Crime pays for award-winning course

19 Nov 2018
Crime pays for award winning course
Crime101x’s creators Associate Professor Blake McKimmie, Professor Barbara Masser and Professor Mark Horswill.

A University of Queensland course is so good it is criminal, with CRIME101x: The Psychology of Criminal Justice winning yet another accolade.

The team behind the popular course, Associate Professor Blake McKimmie and Professors Barbara Masser and Mark Horswill from UQ's School of Psychology were named the winners of the 2018 edX Prize for Exceptional Contributions in Online Teaching and Learning.

UQ Deputy Vice-Chancellor (Academic) Professor Joanne Wright said this was the third award that the massive open online course (MOOC) had won.

“This course’s continued success is a testament to its excellent facilitators, who saw an opportunity to educate not just students on campus, but thousands of international learners via the edX platform,” she said.

“The academics use interactive teaching methods and dramatic videos to teach students to examine the law and justice system from a psychological perspective.

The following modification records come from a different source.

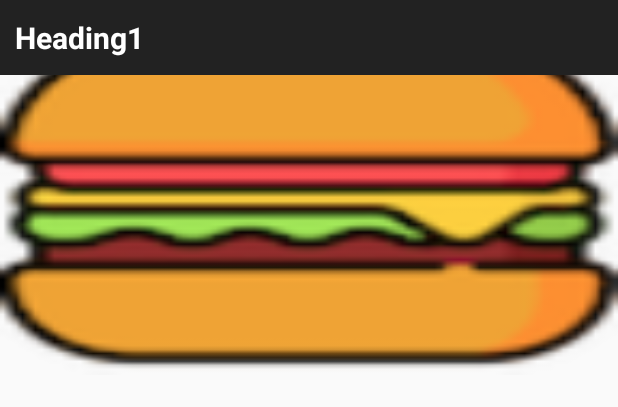
After one commit to puja-65/CanteenMangmnt, an Android app: the layout activity_profile.xml on its own in the app's theme, with its tools: preview values and no code run, on a phone screen of 412 x 824 dp. The commit adds this screen. Shown: the top 407 px of the screen. Run offline under Robolectric (Android 15) with nearby library versions, the phone set to English and light mode, and no system bars.

Commit message:
conflict fix
conflict fix

```diff
--- a/PoddarCanteen/app/src/main/java/com/example/user/poddarcanteen/LogIn.java
+++ b/PoddarCanteen/app/src/main/java/com/example/user/poddarcanteen/LogIn.java
@@ -46,7 +46,7 @@ public class LogIn extends AppCompatActivity {
     @Override
     public void onCreate(Bundle savedInstanceState) {
         super.onCreate(savedInstanceState);
-        getSupportActionBar().hide(); //<< this
+//        getSupportActionBar().hide(); //<< this
 
         setContentView(R.layout.activity_log_in);
         _emailText = findViewById(R.id.email_Input);
--- /dev/null
+++ b/PoddarCanteen/app/src/main/res/layout/activity_profile.xml
@@ -0,0 +1,28 @@
+<FrameLayout xmlns:android="http://schemas.android.com/apk/res/android"
+    android:layout_width="match_parent"
+    android:layout_height="match_parent">
+    <ImageView
+        android:id="@+id/heroImageView"
+        android:layout_width="match_parent"
+        android:layout_height="250dp"
+        android:background="@drawable/burger"
+        android:scaleType="fitCenter" />
+    <!--<ListView-->
+        <!--android:id="@+id/listView"-->
+        <!--android:layout_width="match_parent"-->
+        <!--android:layout_height="wrap_content"-->
+        <!--android:divider="#9E9E9E"-->
+        <!--android:dividerHeight="1dp"-->
+        <!--android:scrollbars="none"></ListView>-->
+    <TextView
+        android:id="@+id/stickyView"
+        android:layout_width="match_parent"
+        android:layout_height="50dp"
+        android:background="#222"
+        android:gravity="center_vertical"
+        android:paddingLeft="10dp"
+        android:text="Heading1"
+        android:textColor="#fff"
+        android:textSize="20sp"
+        android:textStyle="bold" />
+</FrameLayout>
--- a/PoddarCanteen/app/src/main/res/layout/receivedtab.xml
+++ b/PoddarCanteen/app/src/main/res/layout/receivedtab.xml
@@ -2,7 +2,8 @@
 <RelativeLayout xmlns:android="http://schemas.android.com/apk/res/android"
     android:layout_width="match_parent"
     android:layout_height="match_parent"
-    android:orientation="vertical">
+    android:orientation="vertical"
+    android:background="@color/bgColore">
 
     <TextView
         android:id="@+id/textView"
--- a/PoddarCanteen/app/src/main/res/values/strings.xml
+++ b/PoddarCanteen/app/src/main/res/values/strings.xml
@@ -3,5 +3,7 @@
     <string name="Open">BPPIMT Canteen</string>
     <string name="Close">BPPIMT Canteen</string>
     <string name="getStarted">Get Start</string>
+    <string name="navigation_drawer_open">Open</string>
+    <string name="navigation_drawer_close">Close</string>
 
 </resources>
```
Also changed, not shown: PoddarCanteen/app/src/main/java/com/example/user/poddarcanteen/MainActivity.java (+8 -8 lines), PoddarCanteen/app/src/main/java/com/example/user/poddarcanteen/ViewPagerAdapter.java (added, +25 -0 lines), PoddarCanteen/app/src/main/java/com/example/user/poddarcanteen/profilescreen.java (added, +19 -0 lines), PoddarCanteen/app/src/main/java/com/example/user/poddarcanteen/receivedtab.java (+14 -7 lines), PoddarCanteen/app/src/main/res/values/colors.xml (+11 -34 lines), PoddarCanteen/app/src/main/res/values/styles.xml (+32 -12 lines), PoddarCanteen/app/build.gradle (line endings or trailing spaces), PoddarCanteen/app/src/main/AndroidManifest.xml (line endings or trailing spaces), PoddarCanteen/app/src/main/java/com/example/user/poddarcanteen/AdmHome.java (line endings or trailing spaces), PoddarCanteen/app/src/main/java/com/example/user/poddarcanteen/Home.java (line endings or trailing spaces), PoddarCanteen/app/src/main/res/layout/activity_adm_home.xml (line endings or trailing spaces), PoddarCanteen/app/src/main/res/menu/menu_navigation.xml (line endings or trailing spaces), PoddarCanteen/build.gradle (line endings or trailing spaces).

“This course embodies the kind of innovative structure and thinking that UQ is focused on in its Student Strategy, which aims to create high-quality online active learning experiences that lead to well-rounded and job-ready graduates.”

The edX prize is an annual award to celebrate the contributions and innovations of MOOC teachers in the edX community, and to amplify the powerful role that MOOCs play in the transformation of education today.

EdX CEO and MIT Professor Anant Agarwal said he was pleased to present the prize to the UQ team.

“The Psychology of Criminal Justice course is a thrilling and engaging look at the psychology of criminal justice set against the backdrop of a hypothetical murder,” he said.

“Their passion for this subject comes through in the course, which uses realistic drama combined with novel assessments to reinforce the course content.

“We are honored to recognize Professors McKimmie, Masser and Horswill and we thank them for their dedication to teaching and spreading the edX mission of increasing access to high-quality education worldwide.”

The course has previously won a bronze award at the 2018 Wharton-QS Stars Reimagine Education Awards in the social sciences category, and a 2016 MERLOT (Multimedia Educational Resources for Learning and Online Teaching) Classics Award.

EdX is the leading non-profit online learning destination founded by Harvard and MIT.

Sign up for the free CRIME101x: The Psychology of Criminal Justice online.

This story was originally published on UQ News.